Tuesday, May 29, 2012

A Turning Point?

More condemnation, meetings and denials after the Houla massacre in Syria, but the expulsion of Syrian diplomats from several Western countries is the most concrete development that these countries have taken against Assad's regime. It's not a moment too soon, and should have happened months ago, so what has changed?

Could it be that the French have volunteered to spearhead the European reaction to the Arab spring? Sarkozy - I think I'm already forgetting how to spell his name - famously refused to offer asylum to Tunisia's Ben Ali, and his government was pivotal in assisting the Libyan rebels topple Gaddafi's dictatorship. Yet with Syria there has been  a lull, until recently. Francoise Hollande has made little effort to hide his support for Syria's revolution, and it is France which has been making the loudest noises against Assad.

Still, I don't think we're going to see French warplanes flying over Damascus, that would be pretty stupid, especially with Syria's air defences, which I think likely include an Iranian modified Russian S-300 defence system. With regards to foreign intervention I don't understand the misguided conviction that people who support the SNC have about Western military intervention in Syria, especially after Iraq and Afghanistan. Nobody is going to send their young men and women to die for Syrians; that's just not the way the world works. What we could see is increased sanctions, increased pressure on those who help Assad to flout the sanctions, and a concerted effort to support opposition groups within the country. Finally, I think the decision will be made to start arming and training elements of the Free Syrian Army.

Is this what Syrians want? 

One of the most difficult questions that many Syrians are being asked by people is, "What do you want?" Getting rid of Assad is not an answer to that question. Perhaps tellingly, more Syrians are telling me they want the Free Syrian Army to be supplied with more weapons. The reasoning is that Syria is already in a civil war, and the people must be allowed to defend themselves against Assad. The FSA has been hit and miss as a force in this revolution, and its efforts have ranged from the admirable to the stupid.

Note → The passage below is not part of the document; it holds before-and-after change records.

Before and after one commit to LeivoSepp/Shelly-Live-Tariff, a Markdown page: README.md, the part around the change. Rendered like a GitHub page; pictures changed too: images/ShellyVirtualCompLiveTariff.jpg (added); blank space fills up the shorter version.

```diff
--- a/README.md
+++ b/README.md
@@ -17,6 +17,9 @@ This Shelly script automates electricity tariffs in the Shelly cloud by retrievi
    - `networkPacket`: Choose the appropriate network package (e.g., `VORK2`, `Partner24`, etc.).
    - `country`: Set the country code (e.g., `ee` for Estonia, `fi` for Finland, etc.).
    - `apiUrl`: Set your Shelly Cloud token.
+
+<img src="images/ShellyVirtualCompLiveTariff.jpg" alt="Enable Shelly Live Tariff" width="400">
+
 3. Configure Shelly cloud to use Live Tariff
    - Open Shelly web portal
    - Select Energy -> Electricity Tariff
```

It lacks a clear structure or any form of discipline yet, whilst poorly armed, has often conducted itself admirably in the field compared to the regular Syrian army. Still, one of its biggest failures was the attempt to fight Assad's army through conventional means, and by attempting to hold its ground in urban areas. No conventional army has shirked away from inflicting civilian casualties and fighting in urban areas since the nineteenth century - the Syrian army being no exception - so the FSA clearly needs to get with the times. A dead hero is no use to anybody.

The Post-Assad Era?

It might be a bit too early, but civil society in Syria does need to think very hard about how it will continue to grow and help the country overcome authoritarian dictatorships and political dogma. The Syrian Muslim Brotherhood is starting to flex more of its muscle, and I doubt Syrians will want to swap Assadism for Islamism. Of course the Syrian MB are saying they believe in a secular society, but then so does Assad. The best and only safeguard for the Syrian people against future tyranny is an iron-cast commitment to human rights, the rule of law, and a robust separation of powers. Easier said than done...

Finally, the shopkeepers of Damascus went on strike in protest at the Houla killings. Strikes on this scale in the Syrian capital are a new development. If this keeps happening then this can be a game changer. Already, the size and reach of demonstrations in Syria's second capital, Aleppo, have reached levels that were unthinkable only months ago.

Whatever happens from here, the Houla massacre is shaping up to be a key turning point in the Syrian revolution.


Anonymous said...

thanks for your posts, they are very useful to understand the situation in Syria.
But here in the Western world people had enough of wars and nobody wants to spend our rapidly decreasing wealth by helping unpredictable revolts. If we help Syrians, then people say we are colonists and try to export democracy with the force; if we don't, they say we agree with the killings and the brutality of the dictators. And at the end of the day, western intervention always leaves behind just more violence, as in Iraq, Afghanistan, Lybia, etc etc. I think this time Syria must work it out by itself.

Maysaloon said...


I see you're point, but then again you are confusing the West with the United Nations, which is a classic mistake.

The United Nations, and the countries that are members of it, has a legal obligation to intervene in countries where there is genocide and mass murder. Nobody is asking for the West's, or your, charity here.

Anonymous said...

About the FSA, you should read this paper and the document in it.
The FSA is aware of teh weakness your pointing out and are trying to fix this by restructuring.


Anonymous said...

The United Nations is voluntary there is nothing legally binding in it for any country involved.